- 795M people are starving (Food Aid Foundation)
- 780M lack clean drinking water (Centers for disease Control & Prevention)
- 2.5Bn lack sanitation (Centers for disease Control & Prevention)
- 1.3M die of AIDS each year (World Health Organisation)
- 258M are illegal immigrants (Wikipedia sources)
- 781M illiterate adults in the world (United Nations)
- 250M may soon lose their homes and become ‘climate refugees’ as a result of global warming (Climate & Migration Coalition)
If you had $75Bn to spend on solving the world’s greatest problems, according to Danish author Bjorn Lomborg (“the always-sunny political scientist that climate deniers love“) climate change wouldn’t be one of them. Fourteen years ago in his TED talk he made the case that there are far more significant problems in the world which would benefit more from our money and attention.
The top four were:
- HIV / AIDS related healthcare
- Malnutrition (impacts 50% the worlds population)
- Subsidies / Trade Barriers (Bringing developing countries out of poverty)
- Malaria (Affects 2 Bn people and ‘just’ $13Bn could save over 500,000 people)
The interesting thing about his approach is that it’s not just his opinion. It’s science and economics. He didn’t just create a small think tank of intellectuals. He was part of a group of people called the ‘Cogenhagen Consensus‘ which was made up of 30 scientists (3 specialists in each of the world’s most challenging areas – from healthcare and education to climate change and trade) and 8 of the world’s top economists (including 3 Nobel Laureates).

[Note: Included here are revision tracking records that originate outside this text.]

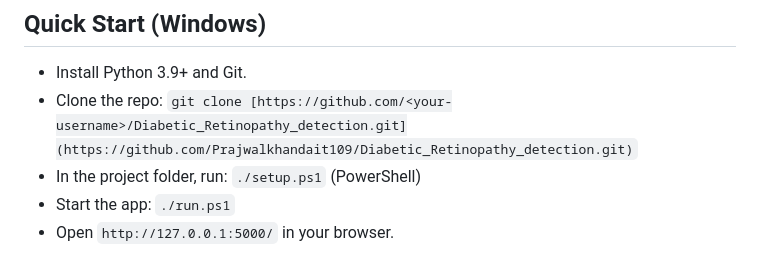
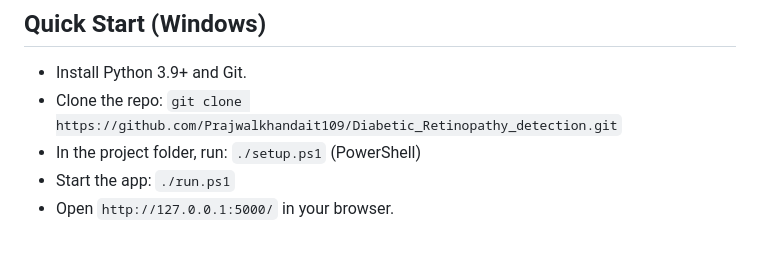
Before and after one commit to Prajwalkhandait109/Diabetic_Retinopathy_detection, a Markdown page: README.md, the part around the change. GitHub-like rendering.

Commit message:
Fix clone repo link in README

```diff
--- a/README.md
+++ b/README.md
@@ -5,7 +5,7 @@ A web-based application for automated diabetic retinopathy detection using deep
 ## Quick Start (Windows)
 
 - Install Python 3.9+ and Git.
-- Clone the repo: `git clone [https://github.com/<your-username>/Diabetic_Retinopathy_detection.git](https://github.com/Prajwalkhandait109/Diabetic_Retinopathy_detection.git)`
+- Clone the repo: `git clone https://github.com/Prajwalkhandait109/Diabetic_Retinopathy_detection.git`
 - In the project folder, run: `./setup.ps1` (PowerShell)
 - Start the app: `./run.ps1`
 - Open `http://127.0.0.1:5000/` in your browser.
```
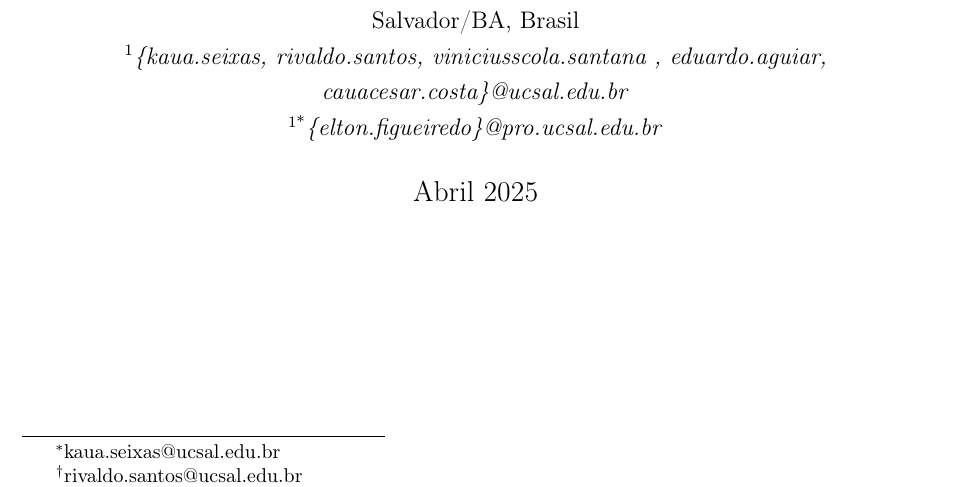
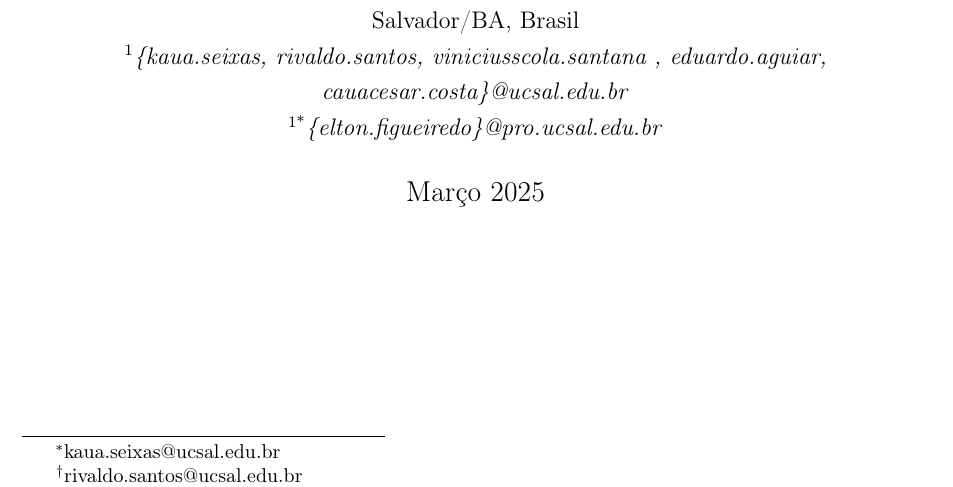
Before and after one commit to Kaua281/Trabalho-IES-1u-Carnaval, a LaTeX thesis (ucsal.tex): part of page 1 of 6, cut so that both start at the same text. Compiled offline with pdfLaTeX.

Commit message:
Consertando data no documento

```diff
--- a/ucsal.tex
+++ b/ucsal.tex
@@ -46,7 +46,7 @@ Salvador/BA, Brasil
 
 
 
-\date{Abril 2025}
+\date{Março 2025}
 
 
 
```
Also changed, not shown: ucsal.pdf.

In this TED talk – which is well worth a watch, he explains how the Copenhagen Consensus played out. It certainly challenges you to think differently, and more credibly about how we are addressing not just climate change, but the world’s biggest problems. $75Bn for example, not a huge amount by combined global standards, could give every person on the planet clean drinking water, basic sanitation, healthcare and education. By comparison, the Kyoto Protocol in 1992 estimated that the cost of addressing climate change was around $150Bn per year – thats between 2 and 3X more than the developing world receives in aid each year.
“Just because there is a problem doesn’t mean that we have to solve it, if the cure is going to be more expensive than the original ailment”. Bjorn Lomborg

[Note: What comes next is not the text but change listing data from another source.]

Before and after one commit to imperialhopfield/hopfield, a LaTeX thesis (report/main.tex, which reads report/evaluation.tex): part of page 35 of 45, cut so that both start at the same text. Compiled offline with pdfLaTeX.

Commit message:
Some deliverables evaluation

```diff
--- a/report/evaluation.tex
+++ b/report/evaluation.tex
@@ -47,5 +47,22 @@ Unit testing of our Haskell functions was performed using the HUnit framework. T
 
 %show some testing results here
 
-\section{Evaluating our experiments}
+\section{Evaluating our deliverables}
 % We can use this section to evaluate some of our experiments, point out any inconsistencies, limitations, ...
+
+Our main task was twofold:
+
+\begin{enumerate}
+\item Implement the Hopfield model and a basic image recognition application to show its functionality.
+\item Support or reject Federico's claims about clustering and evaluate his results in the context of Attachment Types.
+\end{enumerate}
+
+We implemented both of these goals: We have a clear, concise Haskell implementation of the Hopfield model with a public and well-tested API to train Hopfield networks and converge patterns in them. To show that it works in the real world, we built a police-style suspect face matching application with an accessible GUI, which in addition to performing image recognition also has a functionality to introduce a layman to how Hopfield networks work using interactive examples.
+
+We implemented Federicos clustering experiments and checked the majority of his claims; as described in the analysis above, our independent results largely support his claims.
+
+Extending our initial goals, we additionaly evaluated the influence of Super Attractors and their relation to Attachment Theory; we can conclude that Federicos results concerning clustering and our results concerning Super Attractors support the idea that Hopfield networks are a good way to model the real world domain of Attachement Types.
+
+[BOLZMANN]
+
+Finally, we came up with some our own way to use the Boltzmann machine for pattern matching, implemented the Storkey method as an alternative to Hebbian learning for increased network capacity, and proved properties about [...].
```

Because of this, Bjorn makes the (unpopular?) case that trying to solve for climate change is expensive and inefficient. It may improve the lives of our grand children in 2100, but it doesn’t necessarily helping the world’s poorest people today. He also hypothesises that in 2100 the average human in the developing world will be as rich as people in developed world today, so our perspectives and realities will likely have changed dramatically by then anyway.
So what to make of all this? Especially, if like me you are committed to raising awareness around the climate crisis? Well, one thing we can do is make sure that we don’t over simplify the problems. The science of climate change, as well as any possible solutions to solve it, are incredibly complicated. As easy as it is to show photographs of stranded polar bears on huge ice cubes and climate refugees up to their waist in water, and while yes these are serious images, they risk sensationalising and over-simplifying the issue.

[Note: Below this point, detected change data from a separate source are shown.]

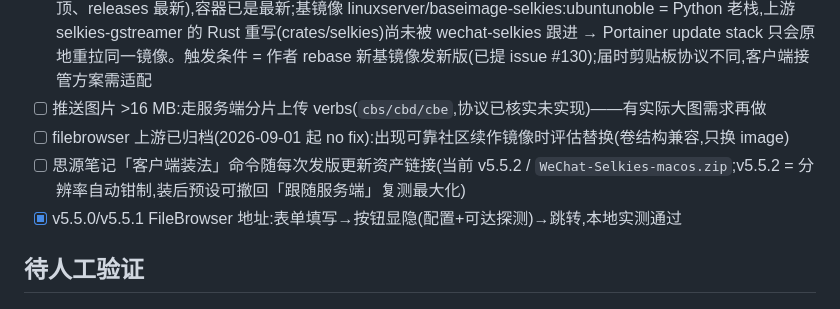
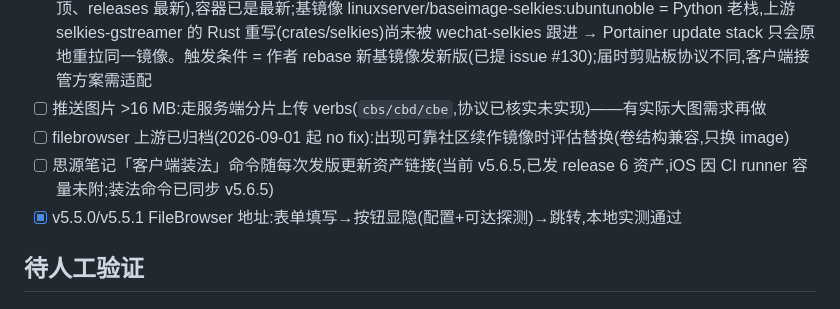
Before and after one commit to Songxwn/Docker-Wechat-Localclient, a Markdown page: .work/TODO.md, the part around the change. Rendered like a GitHub page.

Commit message:
docs: refresh TODO for the v5.6.5 release

```diff
--- a/.work/TODO.md
+++ b/.work/TODO.md
@@ -8,7 +8,7 @@
 - [ ] **服务端版本观察(2026-11-09 盘点:无需更新)**:wechat-selkies 最新 = v0.0.17(2026-10-08,ghcr 数字 tag 封顶、releases 最新),容器已是最新;基镜像 linuxserver/baseimage-selkies:ubuntunoble = Python 老栈,上游 selkies-gstreamer 的 Rust 重写(crates/selkies)尚未被 wechat-selkies 跟进 → Portainer update stack 只会原地重拉同一镜像。触发条件 = 作者 rebase 新基镜像发新版(已提 issue #130);届时剪贴板协议不同,客户端接管方案需适配
 - [ ] 推送图片 >16 MB:走服务端分片上传 verbs(`cbs/cbd/cbe`,协议已核实未实现)——有实际大图需求再做
 - [ ] filebrowser 上游已归档(2026-09-01 起 no fix):出现可靠社区续作镜像时评估替换(卷结构兼容,只换 image)
-- [ ] 思源笔记「客户端装法」命令随每次发版更新资产链接(当前 v5.5.2 / `WeChat-Selkies-macos.zip`;v5.5.2 = 分辨率自动钳制,装后预设可撤回「跟随服务端」复测最大化)
+- [ ] 思源笔记「客户端装法」命令随每次发版更新资产链接(当前 v5.6.5,已发 release 6 资产,iOS 因 CI runner 容量未附;装法命令已同步 v5.6.5)
 - [x] v5.5.0/v5.5.1 FileBrowser 地址:表单填写→按钮显隐(配置+可达探测)→跳转,本地实测通过
 
 ## 待人工验证
```
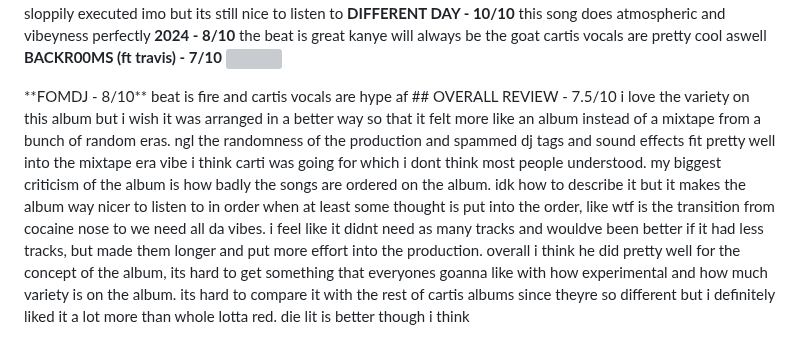
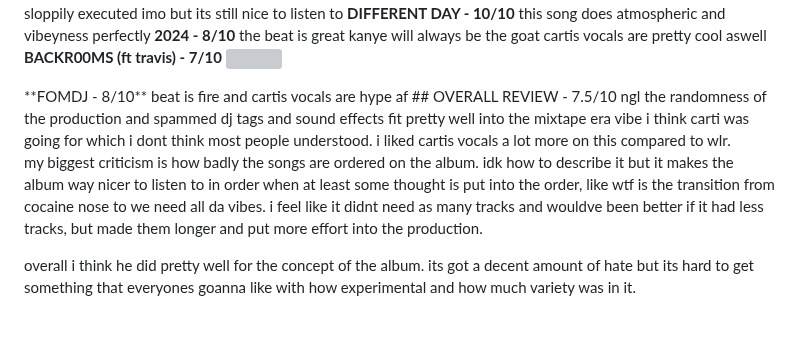
Before and after one commit to jaqwebsite/jaqwebsite.github.io, a Markdown page: articles/i-am-music-review.md, the part around the change. GitHub-like rendering; grey boxes are pictures that could not be loaded.

```diff
--- a/articles/i-am-music-review.md
+++ b/articles/i-am-music-review.md
@@ -84,7 +84,9 @@ cartis vocals are pretty cool aswell
 **FOMDJ - 8/10**
 beat is fire and cartis vocals are hype af
 ## OVERALL REVIEW - 7.5/10
-i love the variety on this album but i wish it was arranged in a better way so that it felt more like an album instead of a mixtape from a bunch of random eras. ngl the randomness of the production and spammed dj tags and sound effects fit pretty well into the mixtape era vibe i think carti was going for which i dont think most people understood.
-my biggest criticism of the album is how badly the songs are ordered on the album. idk how to describe it but it makes the album way nicer to listen to in order when at least some thought is put into the order, like wtf is the transition from cocaine nose to we need all da vibes.
+ngl the randomness of the production and spammed dj tags and sound effects fit pretty well into the mixtape era vibe i think carti was going for which i dont think most people understood. i liked cartis vocals a lot more on this compared to wlr.
+
+my biggest criticism is how badly the songs are ordered on the album. idk how to describe it but it makes the album way nicer to listen to in order when at least some thought is put into the order, like wtf is the transition from cocaine nose to we need all da vibes.
 i feel like it didnt need as many tracks and wouldve been better if it had less tracks, but made them longer and put more effort into the production.
-overall i think he did pretty well for the concept of the album, its hard to get something that everyones goanna like with how experimental and how much variety is on the album. its hard to compare it with the rest of cartis albums since theyre so different but i definitely liked it a lot more than whole lotta red. die lit is better though i think
+
+overall i think he did pretty well for the concept of the album. its got a decent amount of hate but its hard to get something that everyones goanna like with how experimental and how much variety was in it.
```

Calls for us all to eat less meat, ride our bicycles to work, fly less, recycle more and buy less jeans (and especially less fast fashion) are all credibly personal goals – but if we are to solve the world’s biggest problems we need some really big solutions. And as Jordan B. Peterson says eloquently (but rather angrily) in this clip when asked a similar question at the Cambridge Union, perhaps the quickest way to solve the climate crisis is not to recycle everything, but the work as fast as possible to eradicate poverty and create the circumstances for 10M educated brains to unite around these issues together.
Want to dig a little deeper and make your own mind up? Read any of Bjorn Lomborg’s books (or watch any of his lectures on YouTube) and see what you think.